Liver disease can cause fluid retention in the body, especially around the abdomen or hands and feet. Since sodium can increase the amount of fluid in the body, reducing the amount of sodium in a diet can help decrease the levels of excess fluid. While most foods contain small amounts of sodium, table salt and processed foods tend to contain large amounts. Foods that contain more then 300 mg of sodium per serving are considered high in sodium and should be avoided.
The liver plays an important role in the digestion of protein. As protein is being broken down, waste products such as ammonia are formed. A healthy liver can rid the body of these toxins, however, if the liver has been compromised, toxins can build up in the blood and tissue. This build-up of toxins can cause tiredness, nausea, vomiting, forgetfulness and mental confusion. To avoid this, a diet for liver regeneration may contain only about 1 g of protein per kg of body weight.
Alcohol and Drugs

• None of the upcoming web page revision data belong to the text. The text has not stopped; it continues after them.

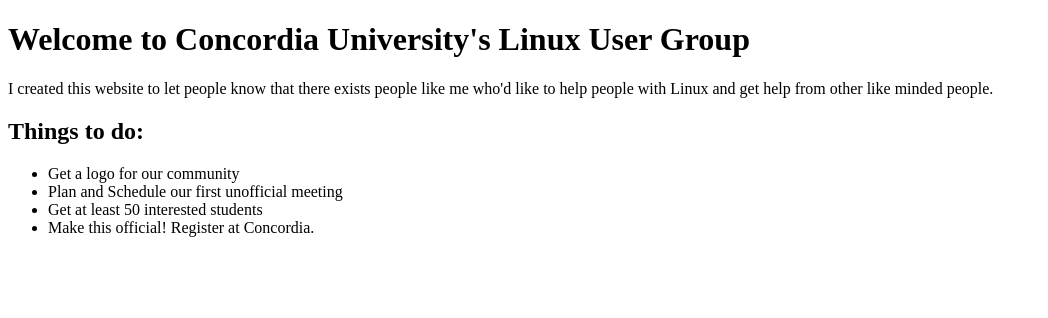
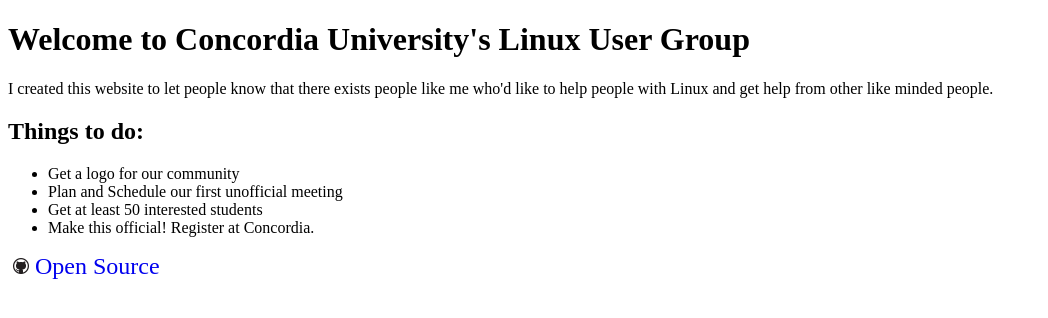
Before and after one commit to UniversiteConcordia/lug, a plain HTML site: page index.html in a window 1280 px wide. Shown: the whole page, without its empty margins (0-1048 px from the left). Drawn offline with Linux system fonts and the light colour scheme.

Commit message:
added github account

```diff
--- a/index.html
+++ b/index.html
@@ -3,6 +3,16 @@
   <head>
     <meta charset="UTF-8">
     <title>Concordia University's Linux User Group</title>
+    <style>
+      a {
+        margin-left: 5px;
+        font-size: 1.5em;
+        text-decoration: none;
+      }
+      a img {
+        width: 16px;
+      }
+    </style>
   </head>
   <body>
     <h1>Welcome to Concordia University's Linux User Group</h1>
@@ -14,5 +24,6 @@
       <li>Get at least 50 interested students</li>
       <li>Make this official! Register at Concordia.</li>
     </ul>
+    <a href="https://github.com/UniversiteConcordia"><img src="assets/img/blacktocat-32.png" /> Open Source</a>
   </body>
 </html>
```
Also changed, not shown: assets/img/blacktocat-32.png (added).
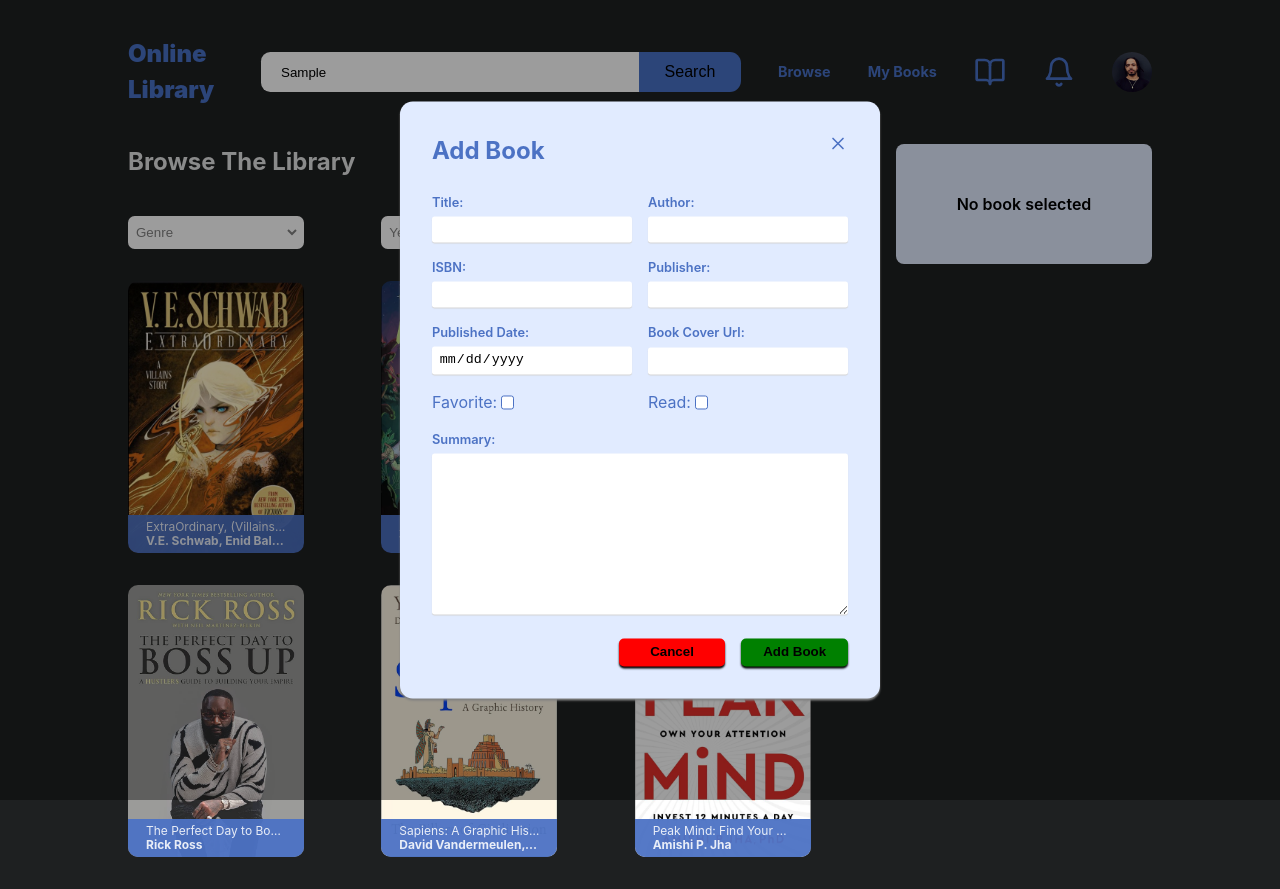
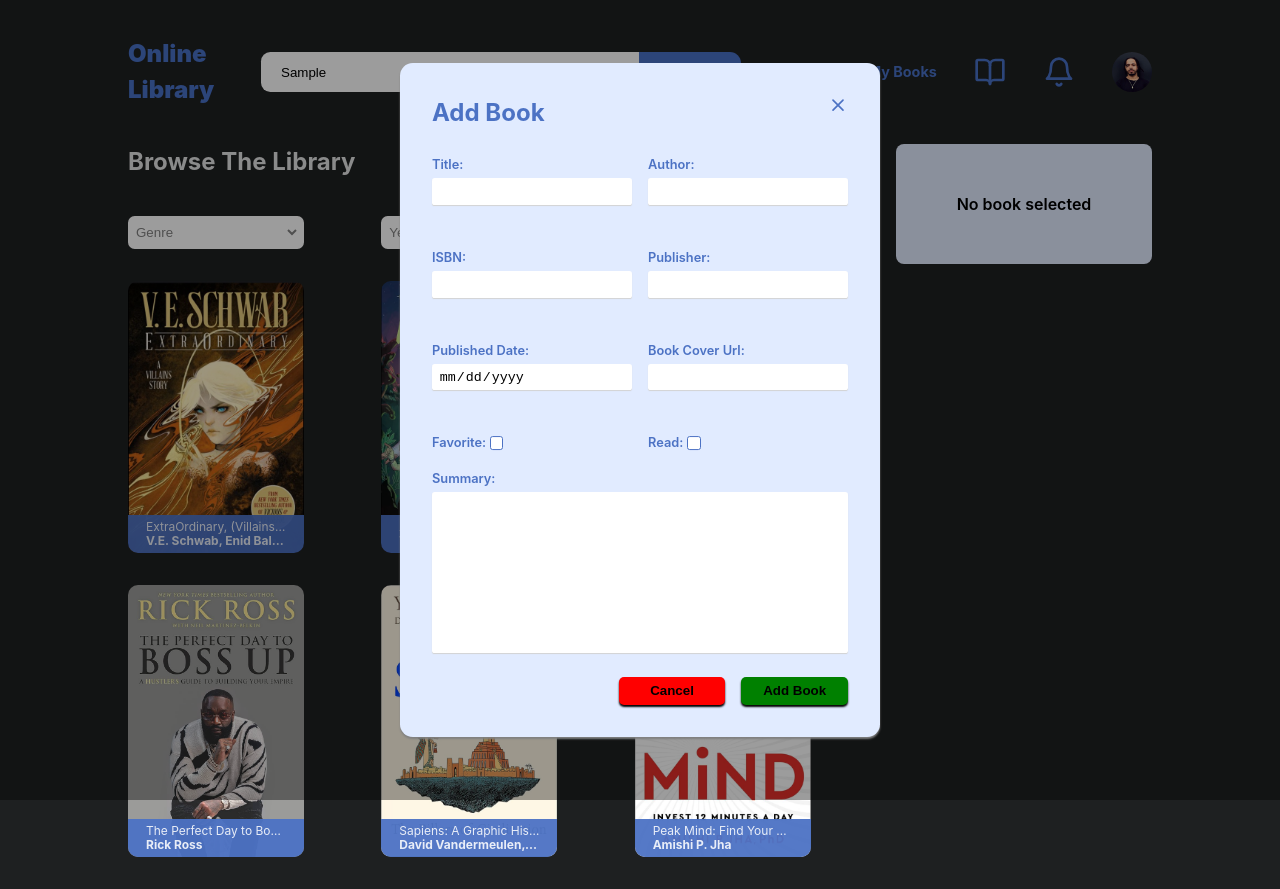
Before and after one commit to joshuanelsondev/odin-library, a React (Vite) app: page / in a window 1280 px wide. Both pictures are taken after typing "Sample" into the empty fields and a click on the button "Add Book". Built offline with nearby package versions, Linux system fonts and the light colour scheme.

Commit message:
refactor: edit error styling

```diff
--- a/src/components/addBook/AddBookForm.scss
+++ b/src/components/addBook/AddBookForm.scss
@@ -40,6 +40,15 @@ $unchecked-color: white;
     gap: 1em;
   }
 
+  input {
+    height: 2em;
+    width: auto;
+  }
+
+  textarea {
+    resize: none;
+  }
+
   [type=text], [type=date], [type=url], textarea {
     background-color: $inputColor;
     color: black;
@@ -60,8 +69,13 @@ $unchecked-color: white;
     }
   }
 
+  &__input-container {
+    height: 6em;
+  }
+
   &__input-container, &__summary {
-    display: grid;
+    display: flex;
+    flex-direction: column;
     gap: 4px;
     font-size: .8em;
     font-weight: 600;
@@ -70,6 +84,8 @@ $unchecked-color: white;
   &__checkbox-container {
     display: flex;
     align-items: center;
+    font-size: .8em;
+    font-weight: 600;
 
 
     input[type="checkbox"] {
--- a/src/components/addBook/AddBookForm.tsx
+++ b/src/components/addBook/AddBookForm.tsx
@@ -30,8 +30,7 @@ export default function AddBookForm ({ setFormVisibility, addBook }: FormProps)
       isbn: 'ISBN is required',
       publisher: 'Publisher is required',
       published_date: 'Published date is required',
-      cover_image_url: 'Cover image URL is required',
-      summary: 'Summary is required',
+      cover_image_url: 'A valid cover image URL is required',
     }
 
     const newErrors: { [key: string]: string } = {}
@@ -66,7 +65,7 @@ export default function AddBookForm ({ setFormVisibility, addBook }: FormProps)
     setBook({...book, [id]: checked})
   }
 
-  const handleBlur = (event: React.FocusEvent<HTMLInputElement | HTMLTextAreaElement>) => {
+  const handleBlur = (event: React.FocusEvent<HTMLInputElement>) => {
     validate(event.target.id as keyof Book)
   }
 
@@ -91,32 +90,32 @@ export default function AddBookForm ({ setFormVisibility, addBook }: FormProps)
           <div className='formModal__input-container'>
             <label htmlFor="title">Title: </label>
             <input type="text" id='title' name='title' value={book.title} onChange={handleTextChange}  onBlur={handleBlur} />
-            {errors.title && <span className='formModal__error'>{errors.title}</span>}
+            {<span className={`formModal__error`}>{errors.title}</span>}
           </div>
           <div className='formModal__input-container'>
             <label htmlFor="author">Author: </label>
             <input type="text" id='author' name='author' value={book.author} onChange={handleTextChange} onBlur={handleBlur} />
-            {errors.author && <span className='formModal__error'>{errors.author}</span>}
+            {<span className={`formModal__error`}>{errors.author}</span>}
           </div>
           <div className='formModal__input-container'>
             <label htmlFor="isbn">ISBN: </label>
             <input type="text" id='isbn' name='isbn' value={book.isbn} onChange={handleTextChange} onBlur={handleBlur}/>
-            {errors.isbn && <span className='formModal__error'>{errors.isbn}</span>}
+            {<span className={`formModal__error`}>{errors.isbn}</span>}
           </div>
           <div className='formModal__input-container'>
             <label htmlFor="publisher">Publisher: </label>
             <input type="text" id='publisher' name='publisher' value={book.publisher} onChange={handleTextChange} onBlur={handleBlur} />
-            {errors.publisher && <span className='formModal__error'>{errors.publisher}</span>}
+            {<span className={`formModal__error`}>{errors.publisher}</span>}
           </div>
           <div className='formModal__input-container'>
             <label htmlFor="published_date">Published Date: </label>
             <input type="date" id='published_date' name='published_date' value={book.published_date} onChange={handleTextChange} onBlur={handleBlur} />
-            {errors.published_date && <span className='formModal__error'>{errors.published_date}</span>}
+            {<span className={`formModal__error`}>{errors.published_date}</span>}
           </div>
           <div className='formModal__input-container'>
             <label htmlFor="cover_image_url">Book Cover Url: </label>
             <input type="url" id='cover_image_url' name='cover_image_url' value={book.cover_image_url} onChange={handleTextChange} onBlur={handleBlur} />
-            {errors.cover_image_url && <span className='formModal__error'>{errors.cover_image_url}</span>}
+            {<span className={`formModal__error`}>{errors.cover_image_url}</span>}
           </div>
           <div className='formModal__checkbox-container'>
             <label htmlFor="favorite">Favorite: </label>
@@ -128,8 +127,7 @@ export default function AddBookForm ({ setFormVisibility, addBook }: FormProps)
           </div>
           <div className='formModal__summary'>
             <label htmlFor="summary">Summary: </label>
-            <textarea id="summary" name="summary" value={book.summary} onChange={handleTextChange} cols={30} rows={10} onBlur={handleBlur}></textarea>
-            {errors.summary && <span className='formModal__error'>{errors.summary}</span>}
+            <textarea id="summary" name="summary" value={book.summary} onChange={handleTextChange} cols={30} rows={10}></textarea>
           </div>
         </div>
         <div className='formModal__footer'>
```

In order to give the liver a chance to regenerate, avoid substances that can stress the liver. Since alcohol is filtered out of the body through the liver, all forms of alcohol should be avoided until the liver has a chance to rebuild. Also avoid medicines containing acetaminophen, since, like alcohol, acetaminophen is filtered through the liver. Certain herbal remedies like comfrey, margosa oil, mate tea and chaparral can also be toxic to a liver, especially if liver cells have already been damaged.